Mario: I’ll say it was a show at the Improv when I was just starting. It was about 1 a.m., and there were three or four people in the whole place. I did this bit about Bambi … about every Disney villain. I asked, “Do you know who every villain in a Disney film is?” There are two tables in the whole place. I’m not kidding: two tables. And I start screaming, “Man! Man is the villain! Man killed Bambi’s mother! Man!” And I start screaming at them, “You! You killed Bambi’s mother!” This one woman got up and went to the bathroom. Now, there are three people in the whole friggin’ place. She came up to me afterward and said, “Two weeks ago my mother was killed on a road trying to avoid a deer.” You can’t write this [stuff]. It’s one story I will never forget.
Rod: What comedy bit did you think would not go over well but then it killed?
Mario: I did this bit about Michael Jackson getting a nose job, and it was getting smaller and smaller and smaller. I made this buzzing sound as Michael was changing his mind, saying “This one is too small. This one is too pinched.” And now, he has a clitoris for a nose. People came unglued. I didn’t know it was going to shock the audience like it did. It killed.
Rod: Is there more TV- or movie-acting in your future?
Mario: I love doing scripted things. What little acting ability I have I am holding on with my hangnails. I can do the tough Italian or play the straight guy before anyone knew who I was. Something like a doctor or a lawyer, I don’t want to play that. If you do “Law and Order,” your lines are all exposition: “I saw him down the street, and he had a red cap on.” Who cares? Michael Patrick King [“Sex and the City,” “2 Broke Girls”] wrote a great part for me and Don Johnson called “A Mann’s World.” It was this great one-hour thing that they didn’t pick up, so I was in bed for six months, riddled with anxiety and depression. It was a great role he wrote just for me. It was about this aging hairdresser. Ellen Barkin was in it. Sandra Vergara, Sophia’s little sister was in it. I’ve got to tell you, Don Johnson was just great in it. He really was.
Rod: I used to watch your cable-access children’s show “Steampipe Alley” during Fashion Week in New York. It was hysterical and little sick. People would videotape it in Chelsea and send it to me in the South.
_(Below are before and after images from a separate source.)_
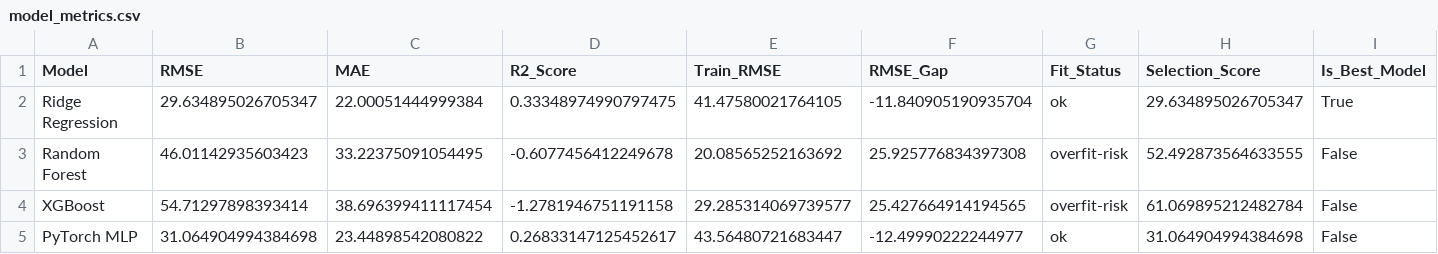
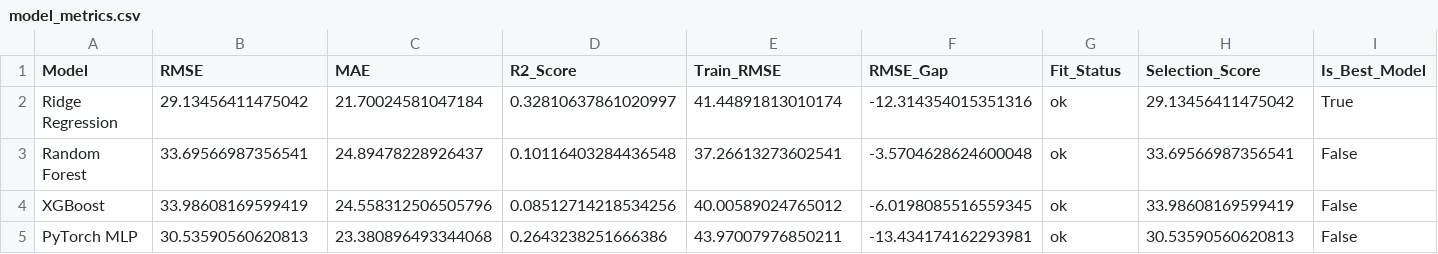
Before and after one commit to Hanzalakhan007/AirQualityIndex, a CSV file: reports/model_metrics.csv, drawn as a sheet.

Commit message:
Improve time-series model validation and regularization

```diff
--- a/reports/model_metrics.csv
+++ b/reports/model_metrics.csv
@@ -1,5 +1,5 @@
 Model,RMSE,MAE,R2_Score,Train_RMSE,RMSE_Gap,Fit_Status,Selection_Score,Is_Best_Model
-Ridge Regression,29.634895026705347,22.00051444999384,0.33348974990797475,41.47580021764105,-11.840905190935704,ok,29.634895026705347,True
-Random Forest,46.01142935603423,33.22375091054495,-0.6077456412249678,20.08565252163692,25.925776834397308,overfit-risk,52.492873564633555,False
-XGBoost,54.71297898393414,38.696399411117454,-1.2781946751191158,29.285314069739577,25.427664914194565,overfit-risk,61.069895212482784,False
-PyTorch MLP,31.064904994384698,23.44898542080822,0.26833147125452617,43.56480721683447,-12.49990222244977,ok,31.064904994384698,False
+Ridge Regression,29.13456411475042,21.70024581047184,0.32810637861020997,41.44891813010174,-12.314354015351316,ok,29.13456411475042,True
+Random Forest,33.69566987356541,24.89478228926437,0.10116403284436548,37.26613273602541,-3.5704628624600048,ok,33.69566987356541,False
+XGBoost,33.98608169599419,24.558312506505796,0.08512714218534256,40.00589024765012,-6.0198085516559345,ok,33.98608169599419,False
+PyTorch MLP,30.53590560620813,23.380896493344068,0.2643238251666386,43.97007976850211,-13.434174162293981,ok,30.53590560620813,False
```
Also changed, not shown: 5 other files.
Mario: It was filthy. I would say the filthiest things. One day, I accidentally said, [f---] in front of the children. And these two mean little girls told their mom, who was the producer. I just said it was an accident.
Rod: What job will you simply refuse to do?
Mario: I won’t do reality. That is done. And I don’t want people following me around with a camera 24 hours a day. I do a 90-minute show and sometimes even longer. What do I need that for? [This] whole show is about my journey. You know that part about my mother that I just told you isn’t in the show, and it should be. It’s funny.
Tickets range from $39 to $69. To reserve go to Ticketmaster.com or charge by phone 1-800-745-3000 (additional fees may apply). Doors open on hour prior to show start-time.Copyright © 2014, The Baltimore Sun